Guidelines and training initiatives that support communication in cross-cultural primary-care settings: appraising their implementability using Normalization Process Theory

Fam Pract. 2015 Aug;32(4):420-5. doi: 10.1093/fampra/cmv022. Epub 2015 Apr 27.


Background: Guidelines and training initiatives (G/TIs) available to support communication in cross-cultural primary health care consultations are not routinely used. We need to understand more about levers and barriers to their implementation and identify G/TIs likely to be successfully implemented in practice.

Objective: To report a mapping process used to identify G/TIs and to prospectively appraise their implementability, using Normalization Process Theory (NPT).

Methods: RESTORE is a 4-year EU FP-7 project. We used purposeful and network sampling to identify experts in statutory and non-statutory agencies across Austria, England, Greece, Ireland, Scotland and the Netherlands who recommended G/TI data from the grey literature. In addition, a peer review of literature was conducted in each country. Resulting data were collated using a standardized Protocol Mapping Document. G/TIs were identified for inclusion by (i) initial elimination of incomplete G/TI material; (ii) application of filtering criteria; and (iii) application of NPT.

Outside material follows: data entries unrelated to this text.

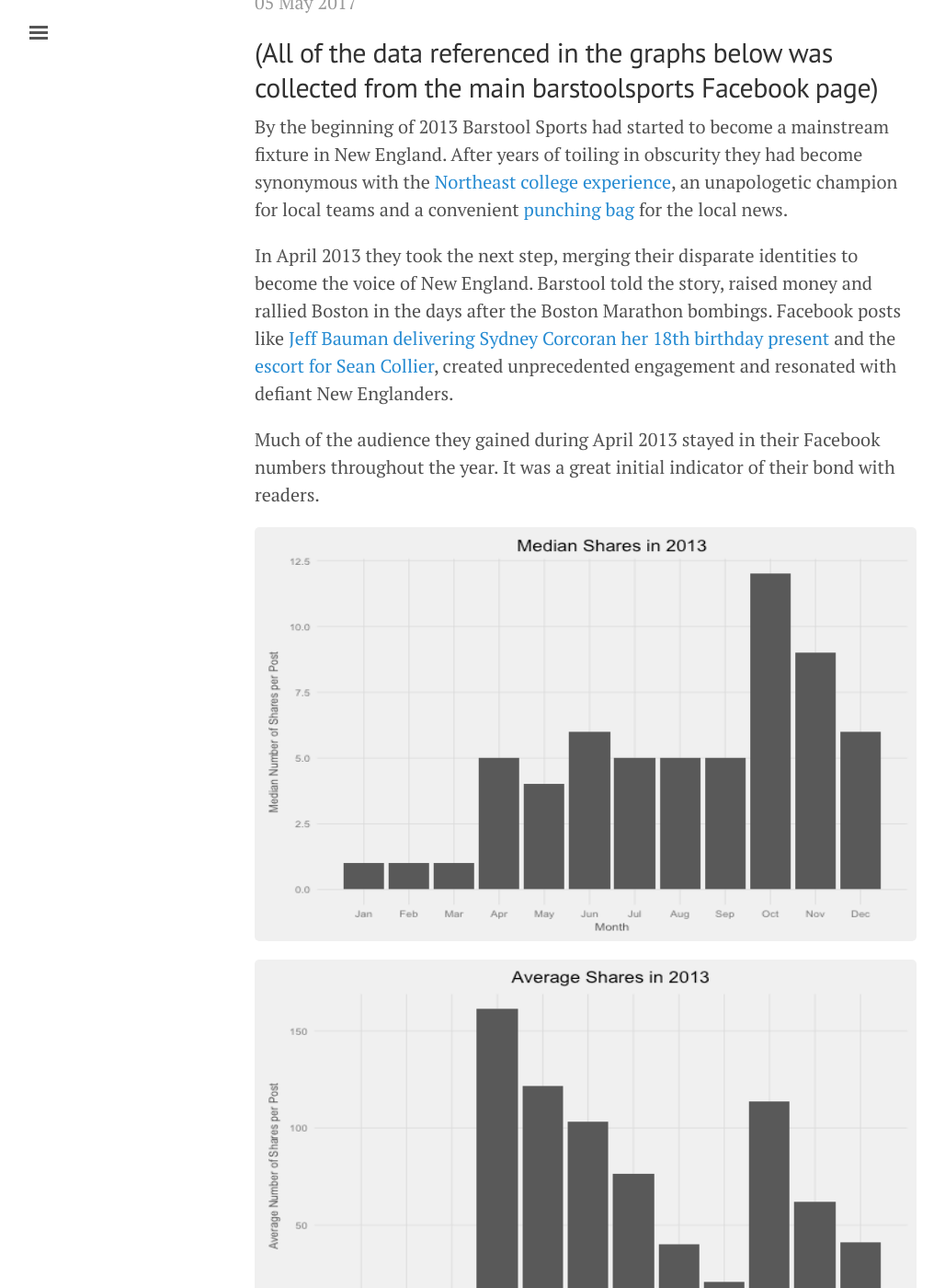
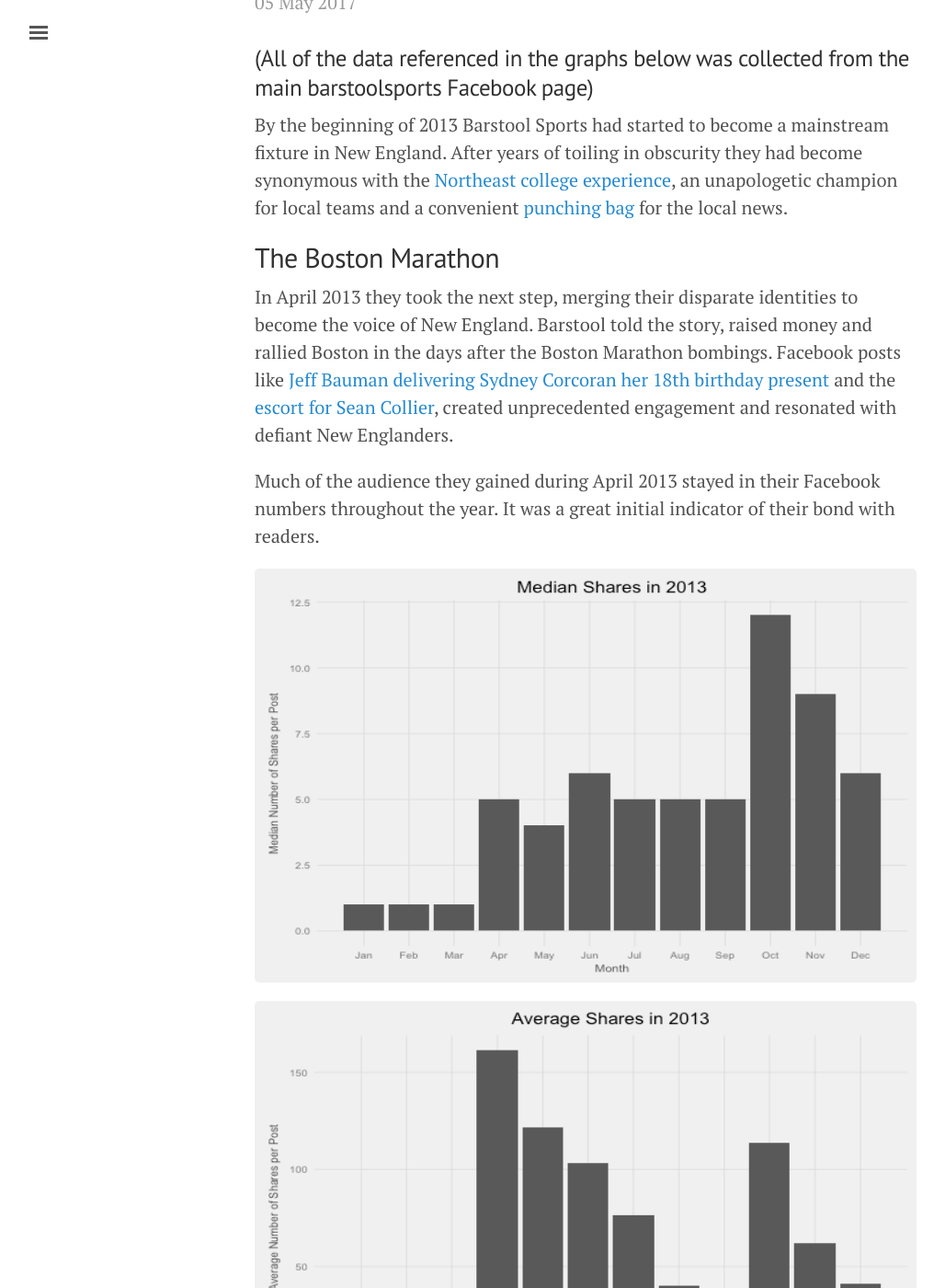
Before and after one commit to dbrait/dbrait-blog, a Jekyll site: the page built from _posts/2017-05-05-Barstool's-Journey-From-New-England-to-National-Brand.md, in a window 1280 px wide and 1400 px high, scrolled down 244 px. Shown: the whole window at 92% size, without its empty margins (3-1031 px from the left). Built offline with Jekyll 4.4.1, drawn with Linux system fonts in a browser that asks for light colours; some of the changed text lies outside the part shown.

Commit message:
Update 2017-05-05-Barstool's-Journey-From-New-England-to-National-Brand.md

```diff
--- a/_posts/2017-05-05-Barstool's-Journey-From-New-England-to-National-Brand.md
+++ b/_posts/2017-05-05-Barstool's-Journey-From-New-England-to-National-Brand.md
@@ -5,9 +5,11 @@
 date: "Friday, May 5, 2017"
 ---
 
-## (All of the data referenced in the graphs below was collected from the main barstoolsports Facebook page)
+### (All of the data referenced in the graphs below was collected from the main barstoolsports Facebook page)
 
 By the beginning of 2013 Barstool Sports had started to become a mainstream fixture in New England.  After years of toiling in obscurity they had become synonymous with the <a href="http://www.dailymail.co.uk/news/article-2124843/Blackout-parties-Inside-massive-drink-fueled-raves-attract-students-US.html">Northeast college experience</a>, an unapologetic champion for local teams and a convenient <a href="http://boston.cbslocal.com/2011/08/12/barstool-founder-defends-posting-naked-photos-of-tom-bradys-son/"> punching bag</a> for the local news.
+
+## The Boston Marathon
 
 In April 2013 they took the next step, merging their disparate identities to become the voice of New England.  Barstool told the story, raised money and rallied Boston in the days after the Boston Marathon bombings.  Facebook posts like <a href="https://www.facebook.com/barstoolsports/photos/a.352575592501.188647.348156187501/10151640240762502/?type=3&theater">Jeff Bauman delivering Sydney Corcoran her 18th birthday present</a> and the  <a href="https://www.facebook.com/barstoolsports/photos/a.352575592501.188647.348156187501/10151635290102502/?type=3&theater">escort for Sean Collier</a>, created unprecedented engagement and resonated with defiant New Englanders.
 
@@ -23,6 +26,8 @@
 <img src="{{dbrait.github.io}}/img/avg_shares_2015.png" width="900" height="450">
 
 As the base expanded nationally, the most shared posts became more diverse, ranging from <a href="https://www.facebook.com/barstoolsports/videos/10153832862622502/">Big Cat watching the Aaron Rodgers Hail Mary with Superfan and Detroit Don</a>, to various <a href="https://www.facebook.com/barstoolsports/videos/10154951512387502/">Bills Mafia videos</a> or a video of <a href="https://www.facebook.com/barstoolsports/videos/10154574992232502/">Rick Flair at a restaurant.</a>
+
+## The Chernin Acquisition
 
 With <a href="http://fortune.com/2016/01/07/the-story-of-how-barstool-sports-got-sold/">strategic investment from The Chernin Group</a> in early 2016 this expansion has continued.  Sub brands like "Saturday with the Boys" and "Pardon My Take" are proof that the engagement power Barstool flexed in the Northeast can work on a national scale.
 
```
Also changed, not shown: other parts of _posts/2017-05-05-Barstool's-Journey-From-New-England-to-National-Brand.md (+1 -0 lines).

Results: 20 G/TIs met selection criteria: 8 guidelines and 12 training initiatives. Most G/TIs were identified in the Netherlands (n = 7), followed by Ireland (n = 6) and England (n = 5). Fewer were identified in Scotland (n = 2), and none in Greece or Austria. The majority (n = 13) were generated without the inclusion of migrant service users. All 20 were prospectively appraised for potential implementability by applying NPT.

Conclusions: NPT is useful as a means of prospectively testing G/TIs for implementability. Results indicate a need to initiate meaningful engagement of migrants in the development of G/TIs. A European-based professional standard for development and assessment of cross-cultural communication resources is advised.

Keywords: Community involvement; Normalization Process Theory; migrant health; primary care..

Publication types

  • Multicenter Study
  • Research Support, Non-U.S. Gov't

MeSH terms

  • Austria
  • Communication*
  • Cross-Cultural Comparison*
  • Culturally Competent Care / methods*
  • England
  • Greece
  • Humans
  • Ireland
  • Netherlands
  • Practice Guidelines as Topic / standards*
  • Primary Health Care / standards*
  • Qualitative Research
  • Referral and Consultation
  • Scotland
  • Transients and Migrants